>>>>>

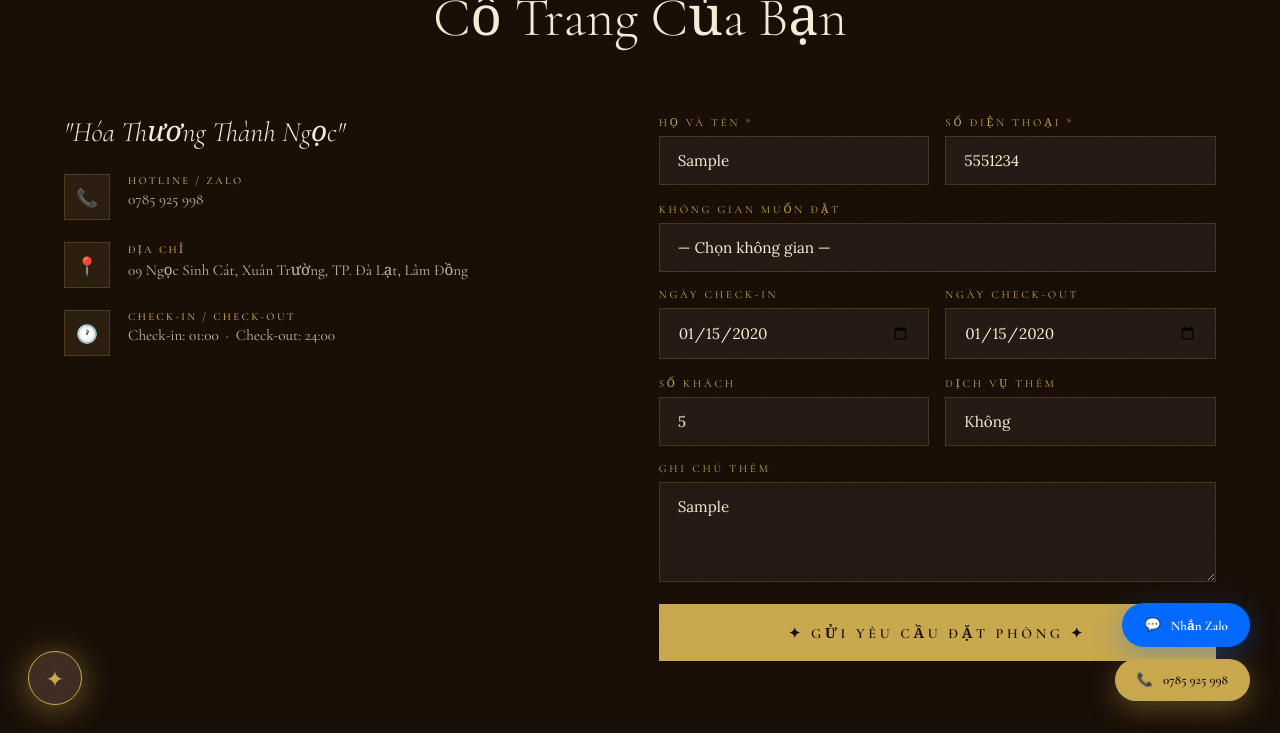
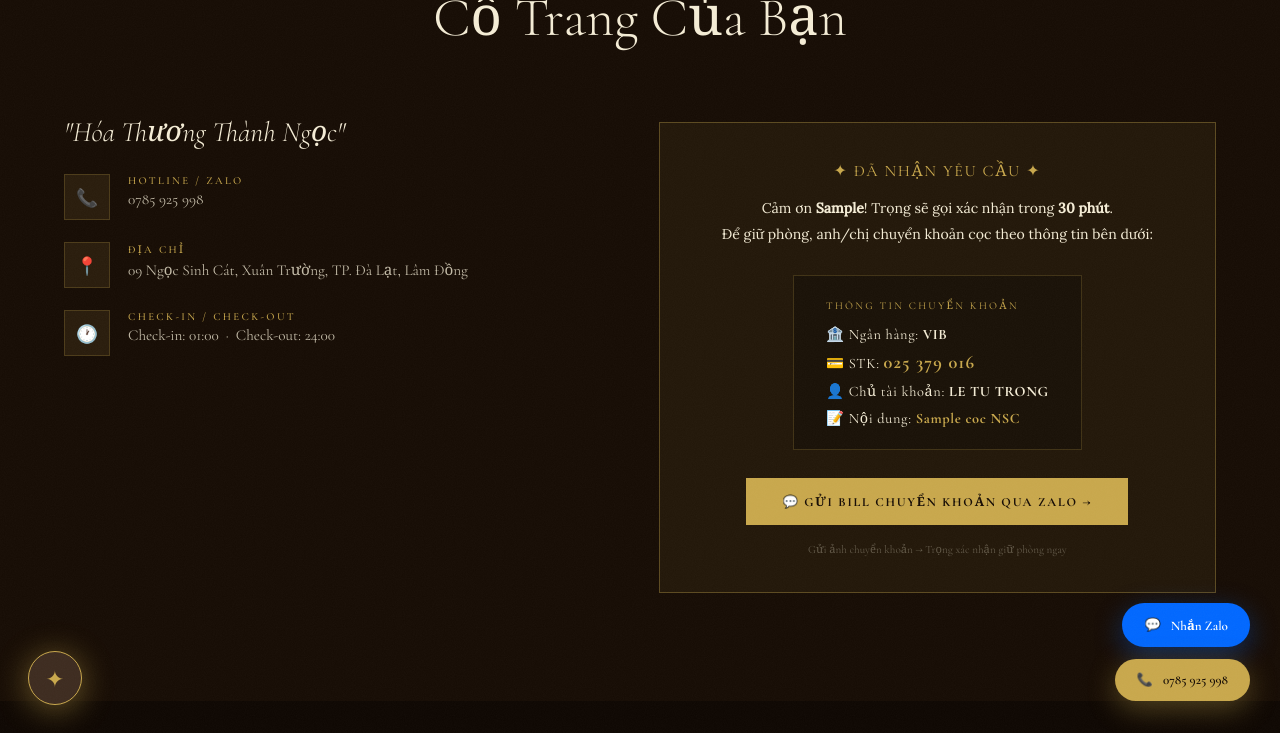
Before and after one commit to lhtrong0-oss/bonsaidalat, a website: page templates/ngoc-sinh-cat.html in a window 1280 px wide. Both pictures are taken after typing "Sample", "5551234", "2020-01-15", "2020-01-15", "5", "Sample" into the empty fields and a click on the button "✦ GỬI YÊU CẦU ĐẶT PHÒNG ✦". Shown: the part 5233-5966 px from the top of the page. Drawn offline with nearby package versions, Linux system fonts and the light colour scheme; no server answers.

Commit message:
feat: form dat phong hien STK ngan hang + Zalo gui bill sau khi submit

```diff
--- a/templates/ngoc-sinh-cat.html
+++ b/templates/ngoc-sinh-cat.html
@@ -1503,18 +1503,18 @@
   document.getElementById('fci').min = fmt(tomorrow);
   document.getElementById('fco').min = fmt(dayAfter);
 
-  /* ── BOOKING FORM → ZALO ── */
+  /* ── BOOKING FORM ── */
   function submitForm(e) {
     e.preventDefault();
     const v = id => document.getElementById(id).value.trim();
     const name    = v('fn')  || 'Khách';
     const phone   = v('fp');
     const room    = v('fr')  || 'Chưa chọn';
-    const ci      = v('fci') || 'Chưa chọn';
-    const co      = v('fco') || 'Chưa chọn';
-    const guests  = v('fg')  || '?';
+    const ci      = v('fci') || '';
+    const co      = v('fco') || '';
+    const guests  = v('fg')  || '';
     const service = v('fsv') || 'Không';
-    const note    = v('fno') || 'Không có';
+    const note    = v('fno') || '';
 
     if (!phone) {
       alert('Vui lòng nhập số điện thoại để chúng tôi có thể liên hệ lại!');
@@ -1522,28 +1522,64 @@
       return;
     }
 
-    // Gửi về Notion Bookings (cùng domain, không cần CORS)
+    const submitBtn = e.target.querySelector('button[type=submit]');
+    submitBtn.disabled = true;
+    submitBtn.textContent = 'Đang gửi…';
+
+    // Gửi Notion + email
     fetch('/api/save-booking', {
       method: 'POST',
       headers: { 'Content-Type': 'application/json' },
       body: JSON.stringify({ name, phone, room, checkin: ci, checkout: co, guests, note }),
-    }).catch(() => {});
-
-    const msg = encodeURIComponent(
-`🏡 ĐẶT PHÒNG NGỌC SINH CÁT
-━━━━━━━━━━━━━━━━━━
-👤 Tên: ${name}
-📞 SĐT: ${phone}
-🏠 Phòng: ${room}
-📅 Check-in: ${ci}
-📅 Check-out: ${co}
-👥 Số khách: ${guests}
-🎭 Dịch vụ: ${service}
-📝 Ghi chú: ${note}
-━━━━━━━━━━━━━━━━━━
-Xin chào, tôi muốn đặt phòng tại Ngọc Sinh Cát!`
-    );
-    window.open(`https://zalo.me/0785925998?source=qr&data=${msg}`, '_blank');
+    }).catch(() => {}).finally(() => {
+      // Ẩn form, hiện panel xác nhận + STK
+      e.target.style.display = 'none';
+      e.target.insertAdjacentHTML('afterend', `
+<div style="
+  background:rgba(201,168,76,.07);
+  border:1.5px solid rgba(201,168,76,.35);
+  padding:36px 28px;
+  text-align:center;
+  margin-top:8px;
+">
+  <p style="font-family:var(--f-display);font-size:1rem;color:var(--gold);letter-spacing:.1em;margin-bottom:14px;">✦ ĐÃ NHẬN YÊU CẦU ✦</p>
+  <p style="color:var(--cream);font-size:.88rem;line-height:1.85;margin-bottom:28px;">
+    Cảm ơn <strong>${name}</strong>! Trọng sẽ gọi xác nhận trong <strong>30 phút</strong>.<br>
+    Để giữ phòng, anh/chị chuyển khoản cọc theo thông tin bên dưới:
+  </p>
+
+  <div style="
+    background:rgba(0,0,0,.28);
+    border:1px solid rgba(201,168,76,.22);
+    padding:22px 32px;
+    display:inline-block;
+    text-align:left;
+    margin-bottom:28px;
+    font-family:var(--f-display);
+    letter-spacing:.04em;
+  ">
+    <p style="color:var(--gold);font-size:.65rem;letter-spacing:.22em;text-transform:uppercase;margin-bottom:14px;">Thông Tin Chuyển Khoản</p>
+    <p style="color:var(--cream);font-size:.9rem;margin-bottom:8px;">🏦 Ngân hàng: <strong>VIB</strong></p>
+    <p style="color:var(--cream);font-size:.9rem;margin-bottom:8px;">💳 STK: <strong style="color:var(--gold);font-size:1.15rem;letter-spacing:.06em;">025 379 016</strong></p>
+    <p style="color:var(--cream);font-size:.9rem;margin-bottom:8px;">👤 Chủ tài khoản: <strong>LE TU TRONG</strong></p>
+    <p style="color:var(--cream);font-size:.9rem;">📝 Nội dung: <strong style="color:var(--gold);">${name} coc NSC</strong></p>
+  </div>
+
+  <br>
+  <a href="https://zalo.me/0785925998" target="_blank" rel="noopener" style="
+    display:inline-flex;align-items:center;gap:10px;
+    background:var(--gold);color:var(--ink);
+    font-family:var(--f-display);font-size:.78rem;font-weight:700;
+    letter-spacing:.14em;text-transform:uppercase;
+    padding:15px 36px;text-decoration:none;
+    transition:background .2s;
+  ">💬 Gửi Bill Chuyển Khoản Qua Zalo →</a>
+
+  <p style="color:rgba(245,237,214,.3);font-size:.7rem;margin-top:16px;font-family:var(--f-display);">
+    Gửi ảnh chuyển khoản → Trọng xác nhận giữ phòng ngay
+  </p>
+</div>`);
+    });
   }
 </script>
 
@@ -1800,9 +1836,16 @@ Xin chào, tôi muốn đặt phòng tại Ngọc Sinh Cát!`
       const total = (r.priceNum * nights).toLocaleString('vi-VN') + 'đ';
 
       if (data.available) {
-        addMsg('bot', `✅ Còn phòng!\nCheck-in: ${data.checkinVN} · Check-out: ${data.checkoutVN} (${nights} đêm)\n💰 Tổng ước tính: ${total}\n\nAnh/chị để lại thông tin để Trọng giữ phòng ngay:`);
+        addMsg('bot', `✅ Còn phòng!\nCheck-in: ${data.checkinVN} · Check-out: ${data.checkoutVN} (${nights} đêm)\n💰 Tổng ước tính: ${total}\n\nEm kéo anh/chị xuống form đặt phòng để điền thông tin giữ chỗ nhé 🌿`);
         state = { step: null, room: null, checkin: null };
-        setTimeout(() => showLeadForm(`${room} · ${data.checkinVN}→${data.checkoutVN}`), 400);
+        // Pre-fill phòng trong form
+        const roomSel = document.getElementById('fr');
+        if (roomSel) roomSel.value = room;
+        // Scroll xuống #booking và đóng chat
+        setTimeout(() => {
+          document.getElementById('booking').scrollIntoView({ behavior: 'smooth', block: 'start' });
+          setTimeout(() => { panel.classList.remove('open'); btn.style.transform = ''; }, 700);
+        }, 1000);
       } else {
         addMsg('bot', `😔 Rất tiếc, phòng đã có booking ngày đó.\n📅 Ngày trống sớm nhất: ${data.nextVN}\n\nAnh/chị muốn thử ngày khác không?`);
         state = { step: 'await_checkin', room, checkin: null };
```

<<<<<

In the entries above, tally the lines that hold the string "data" and give only the count.

# RESPONSE TO THE EXERCISE:
6